Assignment: Where in the entries below does "tidak" appear? Copy every line that has it.

Material shown:

▼

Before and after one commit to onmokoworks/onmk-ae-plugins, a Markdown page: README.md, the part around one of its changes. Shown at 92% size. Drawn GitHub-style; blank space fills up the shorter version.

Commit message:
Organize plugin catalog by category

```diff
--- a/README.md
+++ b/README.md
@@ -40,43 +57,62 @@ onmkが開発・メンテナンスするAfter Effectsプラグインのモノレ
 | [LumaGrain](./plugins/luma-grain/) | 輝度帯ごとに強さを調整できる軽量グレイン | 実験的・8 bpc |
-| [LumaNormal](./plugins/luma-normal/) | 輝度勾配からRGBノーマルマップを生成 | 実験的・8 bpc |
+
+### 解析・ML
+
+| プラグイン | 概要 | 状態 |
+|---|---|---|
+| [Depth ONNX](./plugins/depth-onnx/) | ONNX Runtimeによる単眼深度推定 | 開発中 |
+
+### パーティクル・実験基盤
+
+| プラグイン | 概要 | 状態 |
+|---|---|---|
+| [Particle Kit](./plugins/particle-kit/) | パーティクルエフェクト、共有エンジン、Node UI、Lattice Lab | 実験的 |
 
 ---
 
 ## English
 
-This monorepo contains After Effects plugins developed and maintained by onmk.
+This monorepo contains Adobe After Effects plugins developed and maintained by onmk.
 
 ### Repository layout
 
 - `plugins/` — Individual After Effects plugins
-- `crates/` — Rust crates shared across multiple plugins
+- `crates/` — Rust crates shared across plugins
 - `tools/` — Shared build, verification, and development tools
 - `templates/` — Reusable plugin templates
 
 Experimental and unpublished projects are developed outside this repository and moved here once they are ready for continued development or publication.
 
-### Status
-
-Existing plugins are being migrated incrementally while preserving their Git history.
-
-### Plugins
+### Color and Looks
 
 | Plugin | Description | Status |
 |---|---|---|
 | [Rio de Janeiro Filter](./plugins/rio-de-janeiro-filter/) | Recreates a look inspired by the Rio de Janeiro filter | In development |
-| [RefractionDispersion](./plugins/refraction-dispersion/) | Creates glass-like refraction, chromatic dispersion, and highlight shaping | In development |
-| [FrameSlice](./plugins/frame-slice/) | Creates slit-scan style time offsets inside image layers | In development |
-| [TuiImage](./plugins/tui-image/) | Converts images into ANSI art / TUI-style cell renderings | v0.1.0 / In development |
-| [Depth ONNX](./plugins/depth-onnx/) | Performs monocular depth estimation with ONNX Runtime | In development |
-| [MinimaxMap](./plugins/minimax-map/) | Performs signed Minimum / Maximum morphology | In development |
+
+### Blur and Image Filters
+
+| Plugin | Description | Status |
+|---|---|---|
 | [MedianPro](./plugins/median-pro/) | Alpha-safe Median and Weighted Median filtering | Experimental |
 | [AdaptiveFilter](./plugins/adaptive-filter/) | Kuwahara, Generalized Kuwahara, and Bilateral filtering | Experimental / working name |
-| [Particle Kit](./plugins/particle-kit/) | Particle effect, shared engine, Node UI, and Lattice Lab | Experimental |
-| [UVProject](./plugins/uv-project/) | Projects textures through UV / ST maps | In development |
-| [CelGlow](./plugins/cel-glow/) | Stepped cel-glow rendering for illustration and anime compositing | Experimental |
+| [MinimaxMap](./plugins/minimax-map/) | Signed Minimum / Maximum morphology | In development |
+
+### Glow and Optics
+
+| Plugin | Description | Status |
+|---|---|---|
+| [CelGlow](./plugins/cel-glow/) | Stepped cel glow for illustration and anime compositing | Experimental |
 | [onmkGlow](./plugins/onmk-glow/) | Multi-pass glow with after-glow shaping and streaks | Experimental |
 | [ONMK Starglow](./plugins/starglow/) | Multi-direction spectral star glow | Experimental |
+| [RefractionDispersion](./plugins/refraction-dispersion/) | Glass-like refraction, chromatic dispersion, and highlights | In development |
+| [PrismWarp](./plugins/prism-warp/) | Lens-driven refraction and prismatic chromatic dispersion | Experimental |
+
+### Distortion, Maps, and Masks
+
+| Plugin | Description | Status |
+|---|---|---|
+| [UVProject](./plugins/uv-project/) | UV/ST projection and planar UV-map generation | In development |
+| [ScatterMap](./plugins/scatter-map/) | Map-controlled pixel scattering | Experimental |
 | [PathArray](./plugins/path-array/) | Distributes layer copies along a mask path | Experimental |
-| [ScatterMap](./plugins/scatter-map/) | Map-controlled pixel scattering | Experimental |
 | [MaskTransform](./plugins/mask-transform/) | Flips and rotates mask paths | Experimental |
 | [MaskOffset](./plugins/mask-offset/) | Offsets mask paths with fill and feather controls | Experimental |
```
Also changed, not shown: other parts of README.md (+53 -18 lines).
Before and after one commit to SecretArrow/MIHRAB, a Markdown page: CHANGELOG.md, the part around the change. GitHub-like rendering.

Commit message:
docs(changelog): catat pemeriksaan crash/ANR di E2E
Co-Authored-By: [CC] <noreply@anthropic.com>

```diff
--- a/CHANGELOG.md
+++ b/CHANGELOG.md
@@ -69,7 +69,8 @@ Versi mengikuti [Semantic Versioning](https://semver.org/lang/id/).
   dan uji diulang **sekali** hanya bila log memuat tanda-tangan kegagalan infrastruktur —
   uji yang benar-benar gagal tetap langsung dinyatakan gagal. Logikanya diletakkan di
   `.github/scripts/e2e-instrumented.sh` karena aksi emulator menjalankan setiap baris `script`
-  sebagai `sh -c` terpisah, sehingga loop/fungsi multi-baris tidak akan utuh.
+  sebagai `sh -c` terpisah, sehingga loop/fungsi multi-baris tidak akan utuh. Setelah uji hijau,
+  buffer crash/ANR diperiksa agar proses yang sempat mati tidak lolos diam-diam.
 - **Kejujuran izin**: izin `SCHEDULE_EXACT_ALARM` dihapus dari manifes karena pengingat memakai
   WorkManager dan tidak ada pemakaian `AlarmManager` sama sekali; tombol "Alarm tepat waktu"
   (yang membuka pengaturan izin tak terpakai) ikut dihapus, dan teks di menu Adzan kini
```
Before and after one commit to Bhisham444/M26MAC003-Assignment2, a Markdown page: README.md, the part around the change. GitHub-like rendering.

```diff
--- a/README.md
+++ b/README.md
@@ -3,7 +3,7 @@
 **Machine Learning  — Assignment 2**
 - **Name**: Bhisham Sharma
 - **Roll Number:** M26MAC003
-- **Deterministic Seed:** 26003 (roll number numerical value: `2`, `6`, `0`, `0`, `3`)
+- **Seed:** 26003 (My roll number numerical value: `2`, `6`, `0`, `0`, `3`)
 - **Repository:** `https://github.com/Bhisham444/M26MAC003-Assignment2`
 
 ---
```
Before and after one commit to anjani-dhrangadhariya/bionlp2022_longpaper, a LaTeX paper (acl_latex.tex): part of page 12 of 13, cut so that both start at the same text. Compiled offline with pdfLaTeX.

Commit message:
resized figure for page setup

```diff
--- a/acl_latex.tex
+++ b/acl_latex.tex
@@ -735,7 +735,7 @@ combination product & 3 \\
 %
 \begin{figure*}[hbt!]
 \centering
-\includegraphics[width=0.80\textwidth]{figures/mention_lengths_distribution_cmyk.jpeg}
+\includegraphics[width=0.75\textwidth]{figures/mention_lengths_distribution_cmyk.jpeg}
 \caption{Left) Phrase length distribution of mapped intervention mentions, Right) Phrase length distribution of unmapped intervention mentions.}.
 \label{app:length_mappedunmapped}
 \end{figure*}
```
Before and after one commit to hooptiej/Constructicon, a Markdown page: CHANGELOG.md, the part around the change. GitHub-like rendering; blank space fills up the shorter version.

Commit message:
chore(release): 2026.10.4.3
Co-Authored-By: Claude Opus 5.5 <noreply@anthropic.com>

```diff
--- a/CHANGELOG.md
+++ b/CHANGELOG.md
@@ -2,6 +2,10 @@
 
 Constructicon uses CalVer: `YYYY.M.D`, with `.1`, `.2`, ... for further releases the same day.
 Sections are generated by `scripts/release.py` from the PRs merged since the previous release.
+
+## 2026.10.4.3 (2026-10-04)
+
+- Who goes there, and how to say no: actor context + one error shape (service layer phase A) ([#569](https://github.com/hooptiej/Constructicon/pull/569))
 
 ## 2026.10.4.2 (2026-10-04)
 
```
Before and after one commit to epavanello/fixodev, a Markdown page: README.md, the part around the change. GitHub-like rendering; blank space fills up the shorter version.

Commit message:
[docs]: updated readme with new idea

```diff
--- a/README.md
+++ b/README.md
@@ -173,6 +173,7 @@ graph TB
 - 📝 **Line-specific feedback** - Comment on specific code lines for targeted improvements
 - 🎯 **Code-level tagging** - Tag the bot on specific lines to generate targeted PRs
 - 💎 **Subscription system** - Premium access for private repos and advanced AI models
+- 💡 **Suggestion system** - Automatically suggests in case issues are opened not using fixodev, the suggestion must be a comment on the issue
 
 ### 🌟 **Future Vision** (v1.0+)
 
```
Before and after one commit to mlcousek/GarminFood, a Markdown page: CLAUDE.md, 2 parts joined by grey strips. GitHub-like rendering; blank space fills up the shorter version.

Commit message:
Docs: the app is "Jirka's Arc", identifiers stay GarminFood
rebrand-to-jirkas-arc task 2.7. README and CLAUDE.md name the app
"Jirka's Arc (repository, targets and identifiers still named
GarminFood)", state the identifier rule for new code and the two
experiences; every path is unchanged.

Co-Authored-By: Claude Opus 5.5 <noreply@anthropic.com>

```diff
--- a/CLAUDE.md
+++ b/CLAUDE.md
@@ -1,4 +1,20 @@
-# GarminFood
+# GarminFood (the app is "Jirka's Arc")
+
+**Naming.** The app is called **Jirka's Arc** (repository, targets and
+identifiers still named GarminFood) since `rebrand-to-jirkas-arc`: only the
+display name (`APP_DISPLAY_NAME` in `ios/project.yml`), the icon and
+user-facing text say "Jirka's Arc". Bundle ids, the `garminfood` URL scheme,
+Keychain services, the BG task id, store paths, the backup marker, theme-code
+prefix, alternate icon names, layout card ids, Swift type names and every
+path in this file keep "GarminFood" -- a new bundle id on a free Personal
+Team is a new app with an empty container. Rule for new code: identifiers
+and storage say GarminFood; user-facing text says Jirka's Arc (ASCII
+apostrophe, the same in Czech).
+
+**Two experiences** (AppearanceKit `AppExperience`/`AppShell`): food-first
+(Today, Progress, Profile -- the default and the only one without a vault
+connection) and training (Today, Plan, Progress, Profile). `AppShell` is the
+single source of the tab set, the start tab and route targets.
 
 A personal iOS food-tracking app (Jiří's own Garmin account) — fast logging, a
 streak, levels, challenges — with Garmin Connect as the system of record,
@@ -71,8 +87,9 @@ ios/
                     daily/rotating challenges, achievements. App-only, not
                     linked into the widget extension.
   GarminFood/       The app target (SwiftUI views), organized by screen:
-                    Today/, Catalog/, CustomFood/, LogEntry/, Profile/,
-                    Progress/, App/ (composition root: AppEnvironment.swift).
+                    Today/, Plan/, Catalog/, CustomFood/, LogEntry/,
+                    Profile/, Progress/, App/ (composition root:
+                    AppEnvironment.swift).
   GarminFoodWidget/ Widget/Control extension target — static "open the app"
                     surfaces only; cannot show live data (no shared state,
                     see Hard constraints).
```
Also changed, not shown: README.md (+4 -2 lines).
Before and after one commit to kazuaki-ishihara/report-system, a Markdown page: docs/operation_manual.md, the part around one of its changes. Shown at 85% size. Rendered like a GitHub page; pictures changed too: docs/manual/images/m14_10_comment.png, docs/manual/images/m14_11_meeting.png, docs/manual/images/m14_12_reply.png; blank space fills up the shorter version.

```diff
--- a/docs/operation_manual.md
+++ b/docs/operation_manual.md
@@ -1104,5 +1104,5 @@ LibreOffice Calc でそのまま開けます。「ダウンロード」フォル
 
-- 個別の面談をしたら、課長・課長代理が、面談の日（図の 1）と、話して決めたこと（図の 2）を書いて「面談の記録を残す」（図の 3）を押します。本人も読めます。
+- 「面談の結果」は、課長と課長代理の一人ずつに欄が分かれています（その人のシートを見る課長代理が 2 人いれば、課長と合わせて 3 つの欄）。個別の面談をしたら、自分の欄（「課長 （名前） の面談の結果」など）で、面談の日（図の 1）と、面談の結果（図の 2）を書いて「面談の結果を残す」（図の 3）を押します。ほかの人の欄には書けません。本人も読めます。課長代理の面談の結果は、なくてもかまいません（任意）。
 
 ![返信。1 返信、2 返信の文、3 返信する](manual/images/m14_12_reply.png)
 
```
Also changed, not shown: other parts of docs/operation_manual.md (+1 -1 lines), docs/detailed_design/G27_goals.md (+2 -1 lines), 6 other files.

▲

Answer to this exercise:
-  sebagai `sh -c` terpisah, sehingga loop/fungsi multi-baris tidak akan utuh.
+  sebagai `sh -c` terpisah, sehingga loop/fungsi multi-baris tidak akan utuh. Setelah uji hijau,
+  buffer crash/ANR diperiksa agar proses yang sempat mati tidak lolos diam-diam.
   WorkManager dan tidak ada pemakaian `AlarmManager` sama sekali; tombol "Alarm tepat waktu"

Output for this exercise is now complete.